Task item: Only the lines holding "fill" are wanted. Copy every one from the records below.
Data in this exercise Block Start
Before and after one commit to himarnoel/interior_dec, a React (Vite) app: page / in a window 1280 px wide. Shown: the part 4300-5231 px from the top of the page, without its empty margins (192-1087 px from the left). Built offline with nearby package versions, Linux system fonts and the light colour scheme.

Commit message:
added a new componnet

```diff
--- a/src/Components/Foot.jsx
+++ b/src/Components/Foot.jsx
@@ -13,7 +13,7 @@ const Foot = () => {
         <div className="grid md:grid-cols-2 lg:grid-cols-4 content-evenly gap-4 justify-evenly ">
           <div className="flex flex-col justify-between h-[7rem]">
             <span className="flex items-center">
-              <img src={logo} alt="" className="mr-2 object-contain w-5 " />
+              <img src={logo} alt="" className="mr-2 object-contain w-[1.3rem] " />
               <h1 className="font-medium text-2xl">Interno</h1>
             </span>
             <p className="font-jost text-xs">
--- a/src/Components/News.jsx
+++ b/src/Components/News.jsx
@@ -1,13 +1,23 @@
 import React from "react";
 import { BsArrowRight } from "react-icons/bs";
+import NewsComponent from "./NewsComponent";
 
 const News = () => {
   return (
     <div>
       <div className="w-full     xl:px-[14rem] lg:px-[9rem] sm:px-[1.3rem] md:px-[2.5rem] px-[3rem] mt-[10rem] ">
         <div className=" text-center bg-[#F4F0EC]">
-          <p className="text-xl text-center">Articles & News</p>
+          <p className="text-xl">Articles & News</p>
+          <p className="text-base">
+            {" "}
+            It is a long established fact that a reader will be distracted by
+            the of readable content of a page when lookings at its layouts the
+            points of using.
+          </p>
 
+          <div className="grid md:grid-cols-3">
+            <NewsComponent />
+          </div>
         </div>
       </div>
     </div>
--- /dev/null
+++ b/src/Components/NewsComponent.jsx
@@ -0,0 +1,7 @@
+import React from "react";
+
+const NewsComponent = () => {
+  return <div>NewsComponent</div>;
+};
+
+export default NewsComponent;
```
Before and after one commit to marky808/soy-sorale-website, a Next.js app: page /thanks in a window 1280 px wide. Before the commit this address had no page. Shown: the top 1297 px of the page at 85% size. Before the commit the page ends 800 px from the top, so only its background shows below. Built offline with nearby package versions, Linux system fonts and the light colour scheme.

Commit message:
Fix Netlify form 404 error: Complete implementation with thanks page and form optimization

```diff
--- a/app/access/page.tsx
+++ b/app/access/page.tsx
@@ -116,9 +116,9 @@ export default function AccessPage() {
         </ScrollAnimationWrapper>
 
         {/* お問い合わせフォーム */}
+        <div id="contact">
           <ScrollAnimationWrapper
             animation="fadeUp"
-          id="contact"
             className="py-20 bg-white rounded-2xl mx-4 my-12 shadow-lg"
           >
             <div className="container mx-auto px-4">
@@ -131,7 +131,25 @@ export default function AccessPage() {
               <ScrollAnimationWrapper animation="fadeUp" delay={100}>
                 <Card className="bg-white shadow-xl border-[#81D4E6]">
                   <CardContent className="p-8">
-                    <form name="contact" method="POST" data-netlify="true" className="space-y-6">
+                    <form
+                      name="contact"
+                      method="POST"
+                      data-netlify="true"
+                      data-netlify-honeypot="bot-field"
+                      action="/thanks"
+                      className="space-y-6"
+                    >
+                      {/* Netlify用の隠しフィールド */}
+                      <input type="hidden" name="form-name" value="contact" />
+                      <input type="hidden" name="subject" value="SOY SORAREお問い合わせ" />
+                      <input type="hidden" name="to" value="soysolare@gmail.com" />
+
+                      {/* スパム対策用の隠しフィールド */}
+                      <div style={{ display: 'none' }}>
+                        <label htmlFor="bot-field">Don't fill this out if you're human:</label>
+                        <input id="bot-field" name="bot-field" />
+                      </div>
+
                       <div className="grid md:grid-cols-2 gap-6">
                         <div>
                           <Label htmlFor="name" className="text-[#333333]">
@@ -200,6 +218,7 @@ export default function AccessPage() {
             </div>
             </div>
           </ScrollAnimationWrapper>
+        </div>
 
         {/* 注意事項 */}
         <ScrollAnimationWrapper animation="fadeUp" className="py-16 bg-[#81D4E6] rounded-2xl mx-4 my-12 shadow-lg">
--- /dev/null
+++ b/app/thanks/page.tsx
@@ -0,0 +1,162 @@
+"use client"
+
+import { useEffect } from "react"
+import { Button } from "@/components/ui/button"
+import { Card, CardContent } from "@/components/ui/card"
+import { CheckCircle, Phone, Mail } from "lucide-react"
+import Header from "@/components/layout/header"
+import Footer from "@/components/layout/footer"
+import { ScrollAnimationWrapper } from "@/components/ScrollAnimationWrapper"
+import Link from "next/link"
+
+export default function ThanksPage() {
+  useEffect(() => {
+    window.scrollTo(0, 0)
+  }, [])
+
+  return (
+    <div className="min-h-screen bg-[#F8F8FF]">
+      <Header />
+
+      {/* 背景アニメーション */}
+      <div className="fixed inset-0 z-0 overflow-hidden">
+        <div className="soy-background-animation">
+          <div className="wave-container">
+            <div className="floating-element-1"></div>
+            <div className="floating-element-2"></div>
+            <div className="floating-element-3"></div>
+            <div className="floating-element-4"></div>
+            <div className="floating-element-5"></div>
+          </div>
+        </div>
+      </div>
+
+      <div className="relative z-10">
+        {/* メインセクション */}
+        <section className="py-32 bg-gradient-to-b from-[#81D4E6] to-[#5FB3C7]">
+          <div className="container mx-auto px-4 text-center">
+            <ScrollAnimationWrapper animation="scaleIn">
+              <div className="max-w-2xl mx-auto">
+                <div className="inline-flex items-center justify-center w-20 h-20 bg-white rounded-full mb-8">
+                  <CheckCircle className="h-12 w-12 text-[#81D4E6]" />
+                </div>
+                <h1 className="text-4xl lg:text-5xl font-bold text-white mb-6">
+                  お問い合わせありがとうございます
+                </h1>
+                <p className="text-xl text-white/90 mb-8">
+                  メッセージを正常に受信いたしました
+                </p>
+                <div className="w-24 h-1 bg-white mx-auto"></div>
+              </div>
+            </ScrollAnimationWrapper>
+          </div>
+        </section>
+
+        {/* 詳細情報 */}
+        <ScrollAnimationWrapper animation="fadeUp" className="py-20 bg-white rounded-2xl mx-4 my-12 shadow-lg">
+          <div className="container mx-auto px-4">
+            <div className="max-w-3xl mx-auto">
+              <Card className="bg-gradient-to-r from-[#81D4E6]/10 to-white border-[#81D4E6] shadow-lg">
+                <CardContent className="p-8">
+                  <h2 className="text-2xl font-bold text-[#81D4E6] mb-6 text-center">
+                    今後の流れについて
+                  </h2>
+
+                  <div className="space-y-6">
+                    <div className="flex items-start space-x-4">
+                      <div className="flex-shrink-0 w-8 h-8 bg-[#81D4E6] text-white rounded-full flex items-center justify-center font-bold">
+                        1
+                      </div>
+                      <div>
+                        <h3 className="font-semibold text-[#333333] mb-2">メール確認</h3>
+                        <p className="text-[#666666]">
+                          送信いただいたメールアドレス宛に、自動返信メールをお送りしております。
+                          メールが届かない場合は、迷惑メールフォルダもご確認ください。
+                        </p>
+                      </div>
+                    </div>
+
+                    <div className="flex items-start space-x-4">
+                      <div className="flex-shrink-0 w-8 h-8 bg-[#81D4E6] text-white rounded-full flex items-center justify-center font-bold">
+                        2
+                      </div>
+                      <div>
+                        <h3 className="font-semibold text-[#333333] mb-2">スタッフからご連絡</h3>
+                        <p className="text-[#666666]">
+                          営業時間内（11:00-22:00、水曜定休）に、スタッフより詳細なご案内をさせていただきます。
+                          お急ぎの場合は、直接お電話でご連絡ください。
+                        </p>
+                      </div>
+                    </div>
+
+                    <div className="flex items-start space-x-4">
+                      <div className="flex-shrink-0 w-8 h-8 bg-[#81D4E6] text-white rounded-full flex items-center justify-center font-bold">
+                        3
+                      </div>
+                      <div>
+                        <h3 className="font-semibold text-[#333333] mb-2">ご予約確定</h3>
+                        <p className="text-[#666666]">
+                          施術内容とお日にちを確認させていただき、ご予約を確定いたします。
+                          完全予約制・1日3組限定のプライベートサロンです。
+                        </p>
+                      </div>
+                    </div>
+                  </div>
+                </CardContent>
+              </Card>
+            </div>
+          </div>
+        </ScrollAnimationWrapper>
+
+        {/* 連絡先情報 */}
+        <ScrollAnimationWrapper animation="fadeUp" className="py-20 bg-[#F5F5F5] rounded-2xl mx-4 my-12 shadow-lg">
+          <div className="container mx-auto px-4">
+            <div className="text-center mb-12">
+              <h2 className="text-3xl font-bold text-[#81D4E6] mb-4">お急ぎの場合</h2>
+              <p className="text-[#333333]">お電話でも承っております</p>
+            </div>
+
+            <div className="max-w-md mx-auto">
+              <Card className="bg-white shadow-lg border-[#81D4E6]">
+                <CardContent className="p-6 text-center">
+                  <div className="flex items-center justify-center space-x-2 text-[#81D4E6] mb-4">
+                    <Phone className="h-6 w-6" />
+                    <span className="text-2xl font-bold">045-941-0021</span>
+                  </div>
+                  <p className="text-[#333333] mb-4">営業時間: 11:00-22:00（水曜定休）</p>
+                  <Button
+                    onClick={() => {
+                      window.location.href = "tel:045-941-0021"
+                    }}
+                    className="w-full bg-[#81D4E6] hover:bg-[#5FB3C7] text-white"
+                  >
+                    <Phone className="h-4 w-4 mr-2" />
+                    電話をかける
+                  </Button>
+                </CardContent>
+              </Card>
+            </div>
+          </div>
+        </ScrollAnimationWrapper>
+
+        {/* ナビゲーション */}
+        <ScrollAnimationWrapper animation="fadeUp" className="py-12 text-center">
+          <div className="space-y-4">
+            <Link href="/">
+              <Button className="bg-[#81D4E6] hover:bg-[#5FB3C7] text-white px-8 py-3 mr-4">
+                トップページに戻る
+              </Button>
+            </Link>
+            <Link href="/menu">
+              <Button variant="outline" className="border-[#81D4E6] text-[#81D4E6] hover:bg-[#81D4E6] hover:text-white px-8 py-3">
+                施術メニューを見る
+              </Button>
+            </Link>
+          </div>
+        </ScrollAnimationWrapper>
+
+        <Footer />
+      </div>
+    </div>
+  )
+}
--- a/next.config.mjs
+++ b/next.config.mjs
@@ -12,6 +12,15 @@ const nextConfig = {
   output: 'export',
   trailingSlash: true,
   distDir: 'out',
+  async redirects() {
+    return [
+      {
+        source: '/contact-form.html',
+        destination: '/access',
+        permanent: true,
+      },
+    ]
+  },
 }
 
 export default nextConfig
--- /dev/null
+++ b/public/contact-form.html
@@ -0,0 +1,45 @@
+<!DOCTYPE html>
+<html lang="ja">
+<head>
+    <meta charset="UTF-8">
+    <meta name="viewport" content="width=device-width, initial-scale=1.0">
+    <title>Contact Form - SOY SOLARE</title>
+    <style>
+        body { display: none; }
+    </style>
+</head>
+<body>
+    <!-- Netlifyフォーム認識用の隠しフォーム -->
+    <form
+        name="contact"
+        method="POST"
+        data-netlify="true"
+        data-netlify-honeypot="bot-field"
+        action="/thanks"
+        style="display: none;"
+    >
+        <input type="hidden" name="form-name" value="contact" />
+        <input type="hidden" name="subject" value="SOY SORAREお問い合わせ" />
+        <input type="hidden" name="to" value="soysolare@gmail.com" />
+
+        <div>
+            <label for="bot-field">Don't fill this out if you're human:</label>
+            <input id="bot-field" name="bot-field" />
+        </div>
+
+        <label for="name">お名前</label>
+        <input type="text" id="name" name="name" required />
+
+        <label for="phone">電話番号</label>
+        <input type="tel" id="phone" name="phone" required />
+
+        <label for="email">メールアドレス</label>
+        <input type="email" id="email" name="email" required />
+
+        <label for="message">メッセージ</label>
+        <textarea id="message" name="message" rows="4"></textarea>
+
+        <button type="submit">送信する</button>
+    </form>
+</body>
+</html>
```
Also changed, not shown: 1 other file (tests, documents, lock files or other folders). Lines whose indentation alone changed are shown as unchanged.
Data in this exercise Block End
Task answer:
+                        <label htmlFor="bot-field">Don't fill this out if you're human:</label>
+            <label for="bot-field">Don't fill this out if you're human:</label>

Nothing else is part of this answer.